03-03-2010, 05:25 AM
Oh yes he can. £400 billion isn't just 'big', it's ludicrous. No court in the land would find you liable for that for paying £435 a month late.

Can judges exercise there own discretion against Statutory Instruments?

In my gut I don't think it can be enforced but have found no supporting evidence and it will bug me till I do.

matthew_henson
03-03-2010, 07:31 AM
The unfair terms and conditions in consumer contracts act 1999 will protect you against a spurious clauses in your lodging contact. It was put in place to prevent unfair terms in contracts signed by the consumer being enforceable.

You are considered a consumer in this agreement

You really have no need to worry, as a lodger you have very little protection under tenancy law but nor does the landlord. You really are just about free to walk away at any time.

Where a debt is owed a judge in the small claims court would typically apply a an interest rate based on the inter bank lending rate for the duration the debt is owed. You clause would be seen as a penalty and penalties are not allowed in consumer contracts

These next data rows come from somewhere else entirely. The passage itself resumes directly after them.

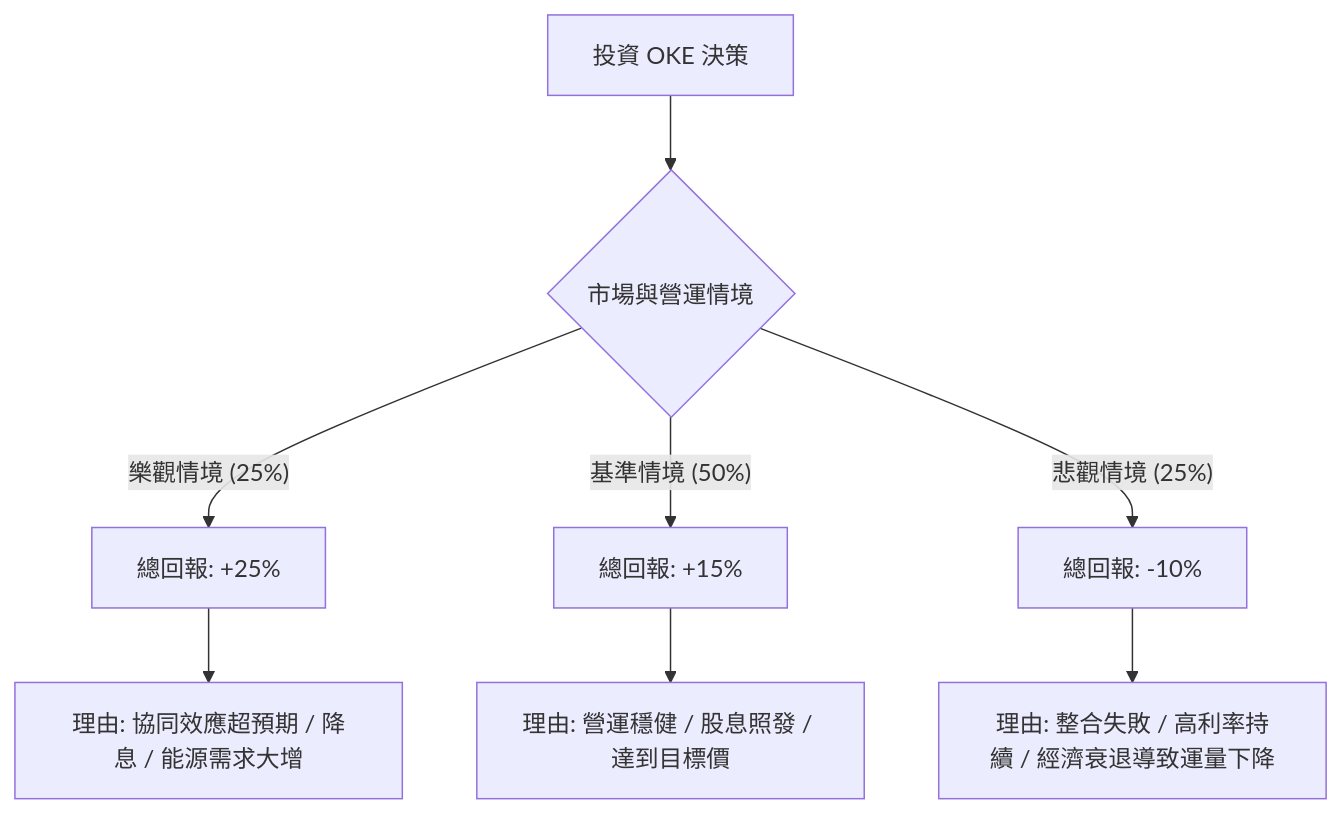
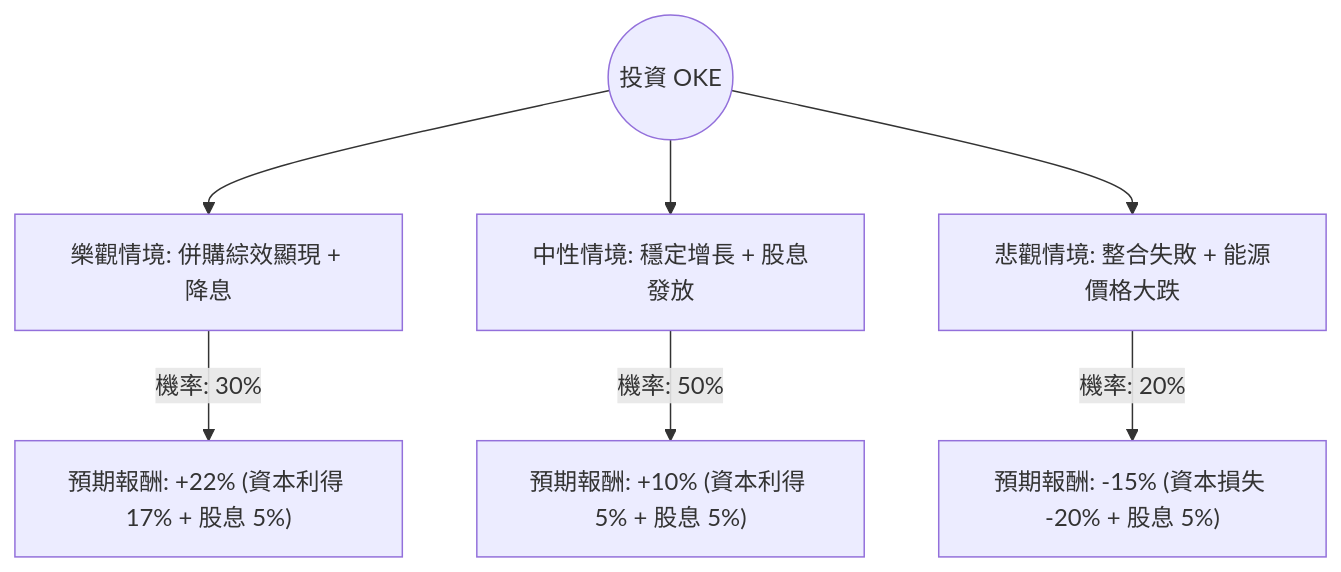
One commit to zmcx16/zmcx16.github.io changed the diagram in plugin-react/ai-analysis/ev-analysis/OKE.md. Above: the diagram before and after it, drawn with Mermaid. The commit also changed other lines of this file and 95 other files, not shown here.

````diff
--- a/plugin-react/ai-analysis/ev-analysis/OKE.md
+++ b/plugin-react/ai-analysis/ev-analysis/OKE.md
@@ -20,12 +20,10 @@
 ```mermaid
 graph TD
-    A[投資 OKE 決策] --> B{市場與營運情境}
-    
-    B -- 樂觀情境 (25%) --> C[總回報: +25%]
-    B -- 基準情境 (50%) --> D[總回報: +15%]
-    B -- 悲觀情境 (25%) --> E[總回報: -10%]
+    Start((投資 OKE)) --> Bull[樂觀情境: 併購綜效顯現 + 降息]
+    Start --> Base[中性情境: 穩定增長 + 股息發放]
+    Start --> Bear[悲觀情境: 整合失敗 + 能源價格大跌]
 
-    C --> C1[理由: 協同效應超預期 / 降息 / 能源需求大增]
-    D --> D1[理由: 營運穩健 / 股息照發 / 達到目標價]
-    E --> E1[理由: 整合失敗 / 高利率持續 / 經濟衰退導致運量下降]
+    Bull -- "機率: 30%" --> BullVal["預期報酬: +22% (資本利得 17% + 股息 5%)"]
+    Base -- "機率: 50%" --> BaseVal["預期報酬: +10% (資本利得 5% + 股息 5%)"]
+    Bear -- "機率: 20%" --> BearVal["預期報酬: -15% (資本損失 -20% + 股息 5%)"]
 ```
````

Snorkerz
03-03-2010, 07:59 AM
Just for clarification for the OP, under UTCCR your landlord is a business (well for any reason, he's a business - does the tax man know?) so, as others have said you'd almost certainly be covered by that.

Ultimately, when a question comes up about a landlord who does something dodgy, we always come around to the question - what else is he doing / not doing that he shouldn't?

I don't know if this applies (it should), others will comment, but are 'lodger' properties covered by the Gas Safety Regulations?

Mars Mug
03-03-2010, 07:59 AM
Paper_mache, are you sure that what Snorkers suggested isn’t the case, i.e. the stated interest rate is per-annum (PA) which would make real sense?

If this were an AST with those interest rates the landlord would not be able to take you to court until you were at least a month behind in payments (two months due) so the court claim against you would already state that you owe £400 billion. It would get no further. But if by some miracle it did get to court, on the day (several weeks later) you would be looking at £400 billion multiplied several billion times more, that’s more money than exists on the planet.

The clause can only be enforced by a court ruling, and that’s simply not going to happen. The landlord cannot simply take everything you own because he claims you owe it.

One further question I have for the legal people on the forum is, if there is a typo and ‘PA’ is missing, is any kind of interest charge from the landlord allowed? Could the landlord try to charge the sensible ‘PA’ rate when the rate stated in the agreement is clearly wrong?

Snorkerz
03-03-2010, 09:46 AM
Worth noting that court fees for (say) £400bn would be £1530, the allocation fee would be £200 Pre-trial £100 and the hearing fee of £500 or £1k.

westminster
03-03-2010, 11:40 AM
Schedule 2 of the UTCCR 1999

INDICATIVE AND NON-EXHAUSTIVE LIST OF TERMS WHICH MAY BE REGARDED AS UNFAIR

includes...


(e)
requiring any consumer who fails to fulfil his obligation to pay a disproportionately high sum in compensation